Restoring the Constitutional republic
Mark Poyar | Wednesday, December 5, 2007
In today’s political discourse, it is popular to treat the concept of “democracy” with a degree of reverence befitting six-pound, eight-ounce baby Jesus. It is as if the ballot box has taken on a supernatural mystique usually reserved for duct tape, big-screen HD TVs and Dallas Cowboy cheerleaders. Every few years, millions of Americans pay homage at the democratic altar while casting their ballot for the seemingly less moronic politician of their choice. It is an American tradition, on par with the great Catholic traditions of old.
Our president is certainly not one to break tradition. No one really knows for certain whether the real reason the U.S. invaded Iraq was to get rid of Saddam Hussein’s apparent stockpile of WMDs as originally claimed, but the president knows one thing for sure: We’re “spreading democracy” in Iraq, and that’s something the U.S. should be darn proud of.
Lest the American public forget this point, the president decided to name our little overseas excursion “Operation Iraqi Freedom.” Apparently, he sees absolutely no difference between democracy and freedom. In his 2004 State of the Union Address, the president said, “we also hear doubts that democracy is a realistic goal for the greater Middle East, where freedom is rare” and, “as democracy takes hold in Iraq, the enemies of freedom will do all in their power to spread violence and fear.”
But is democracy freedom, as many maintain without giving it a second thought? What did the founding fathers think about democracy? Does democracy deserve as much praise at it receives?
The founders viewed democracy with outright distrust. President John Adams said, “[r]emember, democracy never lasts long. It soon wastes, exhausts, and murders itself. There never was a democracy yet that did not commit suicide.” Similarly, James Madison wrote in the Federalist Papers that in a pure democracy, “there is nothing to check the inducement to sacrifice the weaker party or the obnoxious individual.” Edmund Randolph said at the Constitutional Convention that “in tracing these evils to their origin every man had found it in the turbulence and follies of democracy.” The word “democracy” is notoriously absent in the Declaration of Independence, the Constitution or the Pledge of Allegiance.
There were a number of reasons why the founders feared democracy. Most importantly, the founders viewed freedom and individual rights as the most important political ends. Thomas Jefferson famously wrote in the Declaration of Independence that men “are endowed by their Creator with certain unalienable Rights, that among these are Life, Liberty and the pursuit of Happiness.” Similarly, John Adams said that individuals have “rights antecedent to all earthly governments; rights that cannot be repealed or restrained by human laws; rights derived from the Great Legislator of the Universe.”

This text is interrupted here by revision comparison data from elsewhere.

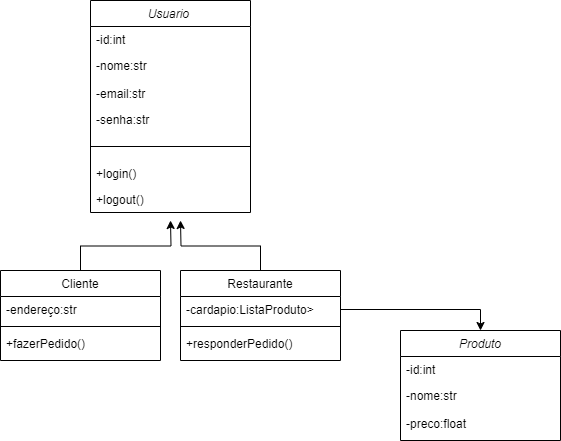
This is Diagrama de classes DSC.png from luisfelipesantiago/Diagrama-de-classes, a draw.io export, as it was before one commit. Source tidied: cells renumbered, new cells last; positions are measured from the earlier drawing's top-left corner, leaving out a move shared by most shapes.
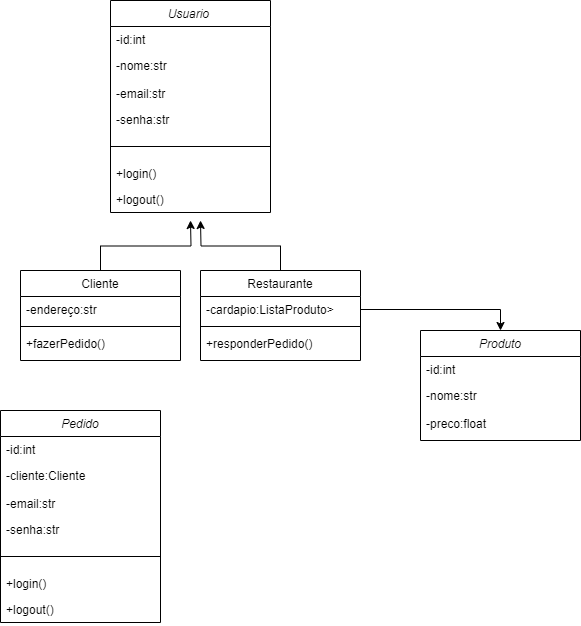
Later version of the same file.

Change to the diagram source:
```diff
@@ -75,5 +75,29 @@
     <mxCell id="24" style="edgeStyle=orthogonalEdgeStyle;rounded=0;jettySize=auto;html=1;exitX=1;exitY=0.5;exitDx=0;exitDy=0;entryX=0.5;entryY=0;entryDx=0;entryDy=0;" parent="1" edge="1" source="17" target="20">
       <mxGeometry relative="1" as="geometry" />
     </mxCell>
+    <mxCell id="25" value="Pedido" style="swimlane;fontStyle=2;align=center;verticalAlign=top;horizontal=1;startSize=26;rounded=0;shadow=0;strokeWidth=1;" parent="1" vertex="1">
+      <mxGeometry x="-20" y="410" width="160" height="212" as="geometry" />
+    </mxCell>
+    <mxCell id="26" value="-id:int" style="text;align=left;verticalAlign=top;spacingLeft=4;spacingRight=4;overflow=hidden;" parent="25" vertex="1">
+      <mxGeometry y="26" width="160" height="26" as="geometry" />
+    </mxCell>
+    <mxCell id="27" value="-cliente:Cliente" style="text;align=left;verticalAlign=top;spacingLeft=4;spacingRight=4;overflow=hidden;rounded=0;shadow=0;html=0;" parent="25" vertex="1">
+      <mxGeometry y="52" width="160" height="28" as="geometry" />
+    </mxCell>
+    <mxCell id="28" value="-email:str&#10;" style="text;align=left;verticalAlign=top;spacingLeft=4;spacingRight=4;overflow=hidden;rounded=0;shadow=0;html=0;" parent="25" vertex="1">
+      <mxGeometry y="80" width="160" height="26" as="geometry" />
+    </mxCell>
+    <mxCell id="29" value="-senha:str&#10;" style="text;align=left;verticalAlign=top;spacingLeft=4;spacingRight=4;overflow=hidden;rounded=0;shadow=0;html=0;" parent="25" vertex="1">
+      <mxGeometry y="106" width="160" height="26" as="geometry" />
+    </mxCell>
+    <mxCell id="30" style="line;html=1;strokeWidth=1;align=left;verticalAlign=middle;spacingTop=-1;spacingLeft=3;spacingRight=3;labelPosition=right;" parent="25" vertex="1">
+      <mxGeometry y="132" width="160" height="28" as="geometry" />
+    </mxCell>
+    <mxCell id="31" value="+login()" style="text;align=left;verticalAlign=top;spacingLeft=4;spacingRight=4;overflow=hidden;rounded=0;shadow=0;html=0;" parent="25" vertex="1">
+      <mxGeometry y="160" width="160" height="26" as="geometry" />
+    </mxCell>
+    <mxCell id="32" value="+logout()" style="text;align=left;verticalAlign=top;spacingLeft=4;spacingRight=4;overflow=hidden;rounded=0;shadow=0;html=0;" parent="25" vertex="1">
+      <mxGeometry y="186" width="160" height="26" as="geometry" />
+    </mxCell>
   </root>
 </mxGraphModel>
```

People should be free to act as long as they don’t harm others or their property. They believed that it was the job of government to secure these rights. They knew that individual rights, and therefore freedom, would not be safe within a democracy.
In a democracy, the rights of individuals were not protected but were subject to the whims of the majority, or as Madison said, “there is nothing to check the inducement to sacrifice the weaker party or the obnoxious individual.” If the majority felt like seizing an individual’s property or violating his other rights, there was nothing to stop the majority. Without protections in place securing the rights of the people, a democracy would almost certainly end up violating the rights of individuals and destroying their freedom. It was with this thought in mind that they created a Constitutional republic.
They knew that democratic majorities acting through the government were likely to try to violate the rights of minorities. Consequently, the founders wrote the Constitution to place well-defined limits on what the newly created federal government could and couldn’t do. It guaranteed certain fundamental rights from infringement from the government such as freedom of speech, freedom of the press and the right to bear arms.
Although the people democratically elected representatives to act on their behalf, they were unable to act on certain subject matters and had to respect the rights outlined in the Constitution. Checks and balances further limited the power of majorities. As a wise man once said, in a democracy, two wolves and a sheep take a majority vote on what’s for supper, but in a constitutional republic, the wolves are forbidden on voting on what’s for supper, and the sheep are well armed.
Unfortunately, the United States is, for all intents and purposes, no longer a Constitutional republic. Congress routinely exceeds its defined and enumerated powers listed in the Constitution. It can do nearly anything it wants, from spending money on Social Security or health care (neither of which the Constitution gives Congress the power to do) to spying on people without warrants.
When the government can do anything it wants by majority vote, including taxing everything under the sun, it’s hardly a wonder that people are much less free to do as they please. Restoring the Constitutional republic by actually enforcing the Constitution as written would go a long way in restoring freedom once again.
Mark Poyar is a junior finance major and vice president of the College Libertarians. Their Web site is http://ndlibertarians.blogspot.com. He can be contacted at firstname.lastname@example.org
The views expressed in this column are those of the author and not
necessarily The Observer